  1. 10
    Mahābhārata (William Buck ed.) by Vyasa (marq)
    marq: Another retelling of Mahabharata. Palace of Illusions from the point of view of Draupadi.
  2. 11
    The Enchantress of Florence by Salman Rushdie (weeksj10)

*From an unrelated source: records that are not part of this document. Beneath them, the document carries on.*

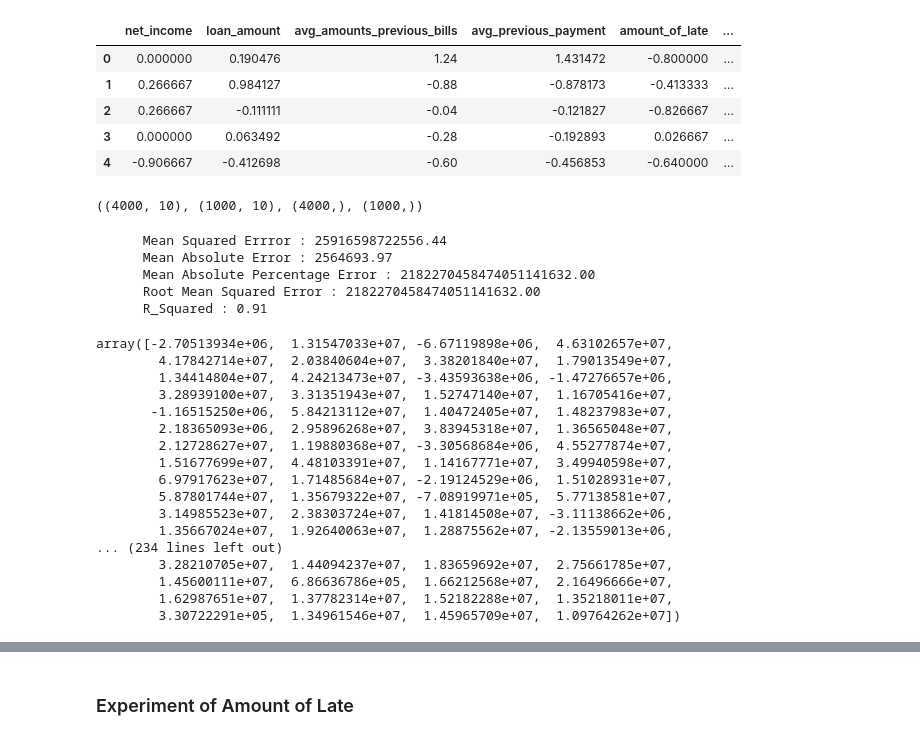
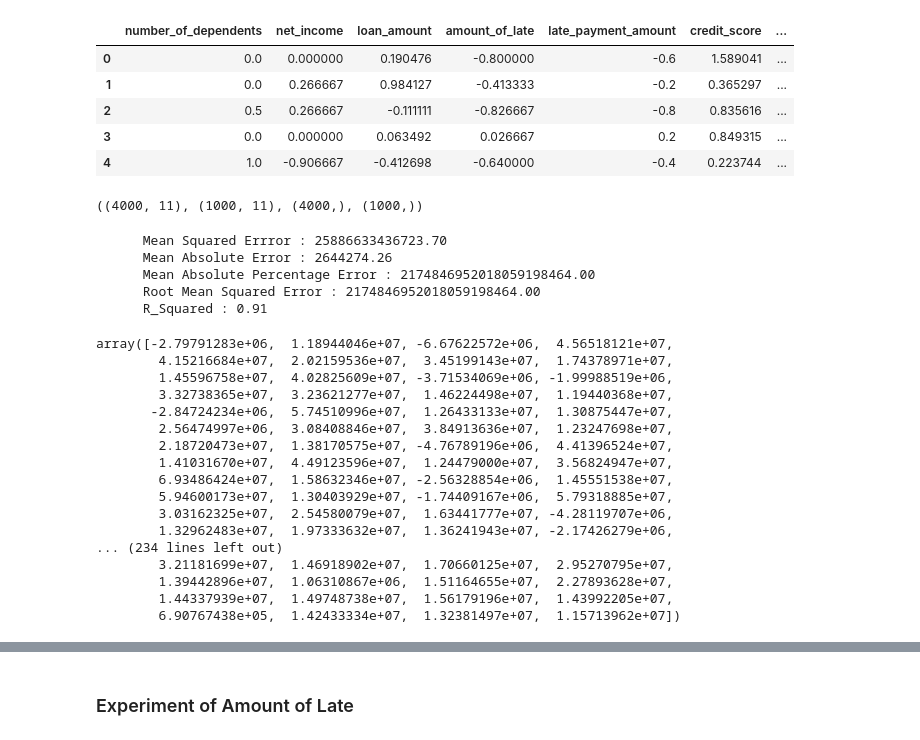
Before and after one commit to dhonihanif/AI_Collection_and_Loss_Reverse_Forecast, a Jupyter notebook: modelling/nasabah/regresi/regresi.ipynb, the cells around one changed output, grey strips where cells are left out. Cells and saved outputs as stored; diff of their text form; code cells hidden in the pictures.

```diff
--- a/modelling/nasabah/regresi/regresi.ipynb
+++ b/modelling/nasabah/regresi/regresi.ipynb
@@ -95,30 +97,26 @@ memory usage: 362.0 KB
 #     ('regressor', LinearRegression())
 # ])
 # %%
-aging = {"Lancar": 0, "DPK": 1, "Kurang lancar": 2, "Diragukan": 3, "Macet": 4}
-employment_type = {"Not-employed": 0, "Self-employed": 1, "Internship": 2, "Part-time": 3, "Contract": 4, "Full-time": 5, "Retired": 6}
-columns = {"aging" : aging,  "employment_type": employment_type}
-
+columns = {}
 for i in df.columns:
     if df[i].dtype == "category" or df[i].dtype == "object":
-        df[i] = [columns[i][j] for j in df[i]]
+        columns[i] = LabelEncoder().fit(df[i])
+        df[i] = columns[i].transform(df[i])
 
 y = df["loss_reverse"]
 df.drop("loss_reverse", axis=1, inplace=True)
-
 scaler = RobustScaler().fit(df[[i for i in df.columns if i not in columns]])
-
 df2 = pd.DataFrame(scaler.transform(df[[i for i in df.columns if i not in columns]]), columns=df[[i for i in df.columns if i not in columns]].columns)
 for i in columns:
     df2[i] = df[i]
 df2.head(5)
 # %% [output]
-|  | net_income | loan_amount | avg_amounts_previous_bills | avg_previous_payment | amount_of_late | ... |
-| 0 | 0.000000 | 0.190476 | 1.24 | 1.431472 | -0.800000 | ... |
-| 1 | 0.266667 | 0.984127 | -0.88 | -0.878173 | -0.413333 | ... |
-| 2 | 0.266667 | -0.111111 | -0.04 | -0.121827 | -0.826667 | ... |
-| 3 | 0.000000 | 0.063492 | -0.28 | -0.192893 | 0.026667 | ... |
-| 4 | -0.906667 | -0.412698 | -0.60 | -0.456853 | -0.640000 | ... |
+|  | number_of_dependents | net_income | loan_amount | amount_of_late | late_payment_amount | credit_score | ... |
+| 0 | 0.0 | 0.000000 | 0.190476 | -0.800000 | -0.6 | 1.589041 | ... |
+| 1 | 0.0 | 0.266667 | 0.984127 | -0.413333 | -0.2 | 0.365297 | ... |
+| 2 | 0.5 | 0.266667 | -0.111111 | -0.826667 | -0.8 | 0.835616 | ... |
+| 3 | 0.0 | 0.000000 | 0.063492 | 0.026667 | 0.2 | 0.849315 | ... |
+| 4 | 1.0 | -0.906667 | -0.412698 | -0.640000 | -0.4 | 0.223744 | ... |
 # %%
 # pipeline.fit(X_train, y_train)
 # %%
@@ -130,7 +128,7 @@ X = df2
 X_train, X_test, y_train, y_test = train_test_split(X, y, test_size=.2, random_state=42)
 X_train.shape, X_test.shape, y_train.shape, y_test.shape
 # %% [output]
-((4000, 10), (1000, 10), (4000,), (1000,))
+((4000, 11), (1000, 11), (4000,), (1000,))
 # %%
 model = LinearRegression()
 model.fit(X_train, y_train)
@@ -150,31 +148,31 @@ print(f"""
       R_Squared : {r_square:.2f}
       """)
 # %% [output]
-      Mean Squared Errror : 25916598722556.44
-      Mean Absolute Error : 2564693.97
-      Mean Absolute Percentage Error : 2182270458474051141632.00
-      Root Mean Squared Error : 2182270458474051141632.00
+      Mean Squared Errror : 25886633436723.70
+      Mean Absolute Error : 2644274.26
+      Mean Absolute Percentage Error : 2174846952018059198464.00
+      Root Mean Squared Error : 2174846952018059198464.00
       R_Squared : 0.91
 # %%
 y_pred.reshape(-1)
 # %% [output]
-array([-2.70513934e+06,  1.31547033e+07, -6.67119898e+06,  4.63102657e+07,
-        4.17842714e+07,  2.03840604e+07,  3.38201840e+07,  1.79013549e+07,
-        1.34414804e+07,  4.24213473e+07, -3.43593638e+06, -1.47276657e+06,
-        3.28939100e+07,  3.31351943e+07,  1.52747140e+07,  1.16705416e+07,
-       -1.16515250e+06,  5.84213112e+07,  1.40472405e+07,  1.48237983e+07,
-        2.18365093e+06,  2.95896268e+07,  3.83945318e+07,  1.36565048e+07,
-        2.12728627e+07,  1.19880368e+07, -3.30568684e+06,  4.55277874e+07,
-        1.51677699e+07,  4.48103391e+07,  1.14167771e+07,  3.49940598e+07,
-        6.97917623e+07,  1.71485684e+07, -2.19124529e+06,  1.51028931e+07,
-        5.87801744e+07,  1.35679322e+07, -7.08919971e+05,  5.77138581e+07,
-        3.14985523e+07,  2.38303724e+07,  1.41814508e+07, -3.11138662e+06,
-        1.35667024e+07,  1.92640063e+07,  1.28875562e+07, -2.13559013e+06,
+array([-2.79791283e+06,  1.18944046e+07, -6.67622572e+06,  4.56518121e+07,
+        4.15216684e+07,  2.02159536e+07,  3.45199143e+07,  1.74378971e+07,
+        1.45596758e+07,  4.02825609e+07, -3.71534069e+06, -1.99988519e+06,
+        3.32738365e+07,  3.23621277e+07,  1.46224498e+07,  1.19440368e+07,
+       -2.84724234e+06,  5.74510996e+07,  1.26433133e+07,  1.30875447e+07,
+        2.56474997e+06,  3.08408846e+07,  3.84913636e+07,  1.23247698e+07,
+        2.18720473e+07,  1.38170575e+07, -4.76789196e+06,  4.41396524e+07,
+        1.41031670e+07,  4.49123596e+07,  1.24479000e+07,  3.56824947e+07,
+        6.93486424e+07,  1.58632346e+07, -2.56328854e+06,  1.45551538e+07,
+        5.94600173e+07,  1.30403929e+07, -1.74409167e+06,  5.79318885e+07,
+        3.03162325e+07,  2.54580079e+07,  1.63441777e+07, -4.28119707e+06,
+        1.32962483e+07,  1.97333632e+07,  1.36241943e+07, -2.17426279e+06,
 ... (234 lines left out)
-        3.28210705e+07,  1.44094237e+07,  1.83659692e+07,  2.75661785e+07,
-        1.45600111e+07,  6.86636786e+05,  1.66212568e+07,  2.16496666e+07,
-        1.62987651e+07,  1.37782314e+07,  1.52182288e+07,  1.35218011e+07,
-        3.30722291e+05,  1.34961546e+07,  1.45965709e+07,  1.09764262e+07])
+        3.21181699e+07,  1.46918902e+07,  1.70660125e+07,  2.95270795e+07,
+        1.39442896e+07,  1.06310867e+06,  1.51164655e+07,  2.27893628e+07,
+        1.44337939e+07,  1.49748738e+07,  1.56179196e+07,  1.43992205e+07,
+        6.90767438e+05,  1.42433334e+07,  1.32381497e+07,  1.15713962e+07])
 # %%
 # Akses koefisien
 coefficients = model.coef_.ravel()
```
Also changed, not shown: parts of 27 cells of this notebook, 39 other files.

    weeksj10: Similar female characters and retelling of myth.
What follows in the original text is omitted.